Here is a sample of what is going on, taken from a May 16 article by the New York Post, entitled, Elon Musk says Twitter claims ‘bot check’ broke NDA
Elon Musk on Saturday tweeted that Twitter’s legal team accused him of violating a nondisclosure agreement by revealing that the sample size for the social media platform’s checks on automated users was just 100 accounts.
“Twitter legal just called to complain that I violated their NDA by revealing the bot check sample size is 100!” the Tesla CEO tweeted. “This actually happened.”
Shares of Twitter were down by nearly 10% in pre-market trading on Monday.
Musk Musk on Friday tweeted that his $44-billion cash deal to take the company private was “temporarily on hold” while he awaited data on the proportion of its fake accounts.
He said his team would test “a random sample of 100 followers” on Twitter to identify the bots.
When a user asked Musk to “elaborate on process of filtering bot accounts,” he replied: “I picked 100 as the sample size number, because that is what Twitter uses to calculate <5% fake/spam/duplicate.”
With power potentially shifting it is becoming necessary to shore up media control. CNN found a quote by Tom Wheeler who wrote on Tech Tank at the Brookings Institution where he is a visiting fellow, “The idea that a handful of platforms can continue to make their own behavioral rules even when those decisions harm the public interest is no longer sustainable.”
Until now, the Trump ousters at Twitter have been fairly successful in making decision they consider to be in the “public interest.” But with power slipping out of their hands they are doubling down on efforts to control “misinformation.”
Even Canada’s Prime Minister Justin Trudeau is now obsessed with controlling information, in the style of Ukrainian President Volodymyr Zelenskyy. Here is another link. Did you know that Ukraine is the first country, according to Wikipedia, to have a Jewish head of state and head of government? I find this interesting because the countries supporting Ukraine against Russia have shown some ambivalence towards Israel, particularly when the American embassy was moved to Jerusalem as recently as 2018, under Trump’s presidency. I know this has nothing to do with bots, but it does have a lot to do with who is influencing who. This one remains a mystery as it doesn’t quite fit the mold, particularly since Ukraine has typically been a Nazi safe haven.
A Yahoo News report states that in addition to shutting down his opposition in parliament, Zelenskyy is “combining all national TV channels, the program content of which consists mainly of information and/or information-analytical programs, [into] a single information platform of strategic communication” to be called “United News.” This is in order to combat Russian misinformation and “tell the truth about the war.”
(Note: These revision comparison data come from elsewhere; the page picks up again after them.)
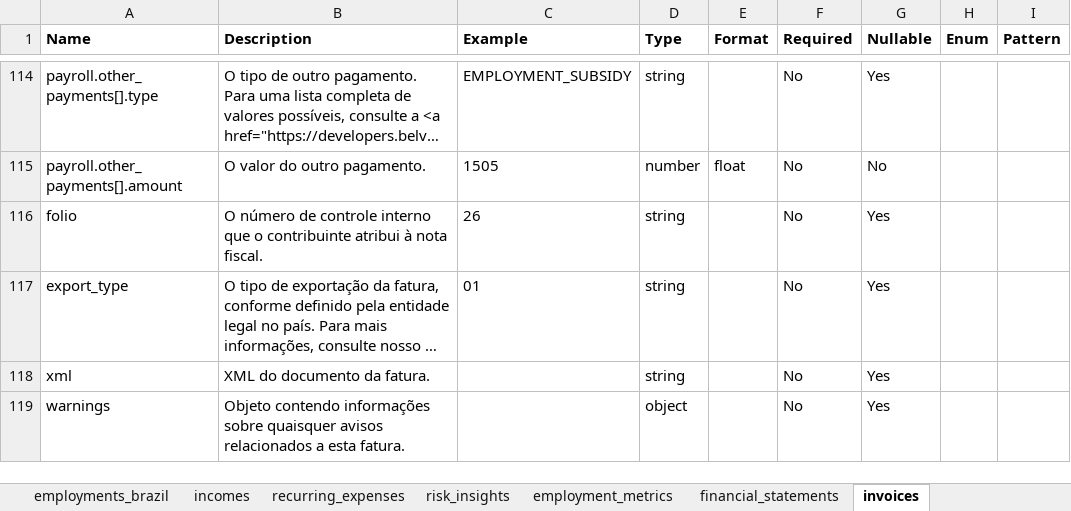
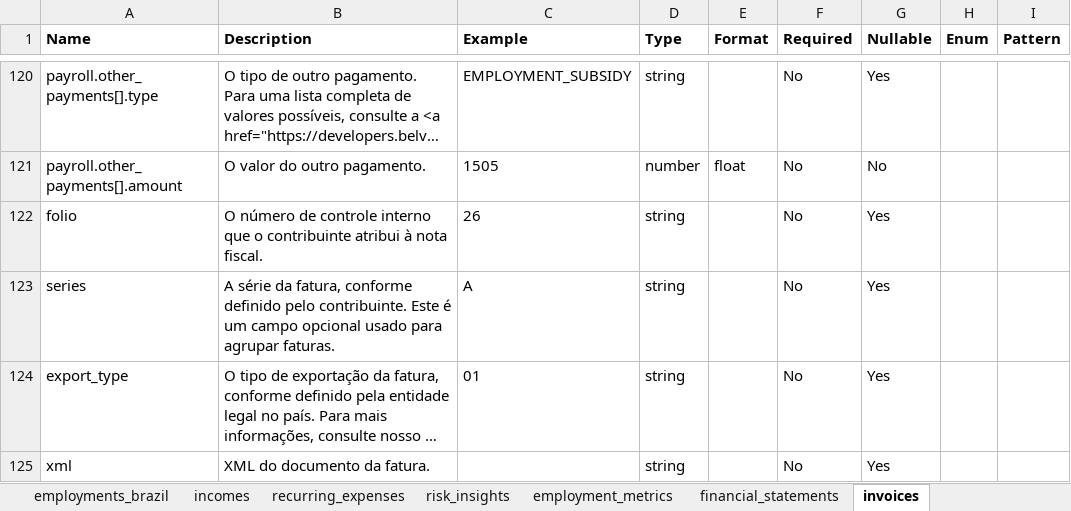
Before and after one commit to belvo-finance-opensource/documentation, an Excel workbook: data_dictionaries/pt-BR/Belvo_Data_Dictionary_pt-BR.xlsx, sheet invoices, drawn as a sheet; only a part is shown, gaps mark what is left out; the shorter side is filled out with more unchanged rows; long unchanged cells end in …; values as stored, in another font and other column widths than the file's, no borders; the diff covers the shown part only; the diff names each change by its address in the sheet, - before the commit and + after, or states it on an @@ line.

```diff
--- a/data_dictionaries/pt-BR/Belvo_Data_Dictionary_pt-BR.xlsx (sheet invoices)
+++ b/data_dictionaries/pt-BR/Belvo_Data_Dictionary_pt-BR.xlsx (sheet invoices)
+row 123: series | A série da fatura, conforme definido pelo contribuinte. Este é um campo opcional usado para agrupar faturas. | A | string |  | No | Yes
```
Also changed, not shown: 6 added rows and 3 edited cells elsewhere in this sheet, data_dictionaries/en/Belvo_Data_Dictionary_en.xlsx, data_dictionaries/es/Belvo_Data_Dictionary_es.xlsx, 3 other files.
It amazes me that when the Freedom Convoy of truckers arrived in Ottawa to protest newly implemented vaccine mandates targeting truckers, Prime Minister Trudeau immediately falsely presumed and reported that the Convoy was funded by Russians. He tried to convince Canadians we had an insurrection on our hands, funded by foreigners, and froze the bank accounts of those who donated to truckers who lost their livelihoods as a result of the mandate.
Maybe Trudeau didn’t get the memo that there was no truth to the Russia collusion campaign Hillary Clinton instigated against President Trump. It does make you wonder what will happen if these people muscle their way into information control.
The most recent report on Twitter bots is that bots now represent in the neighbourhood of 20% of Twitter accounts. Oh, dear.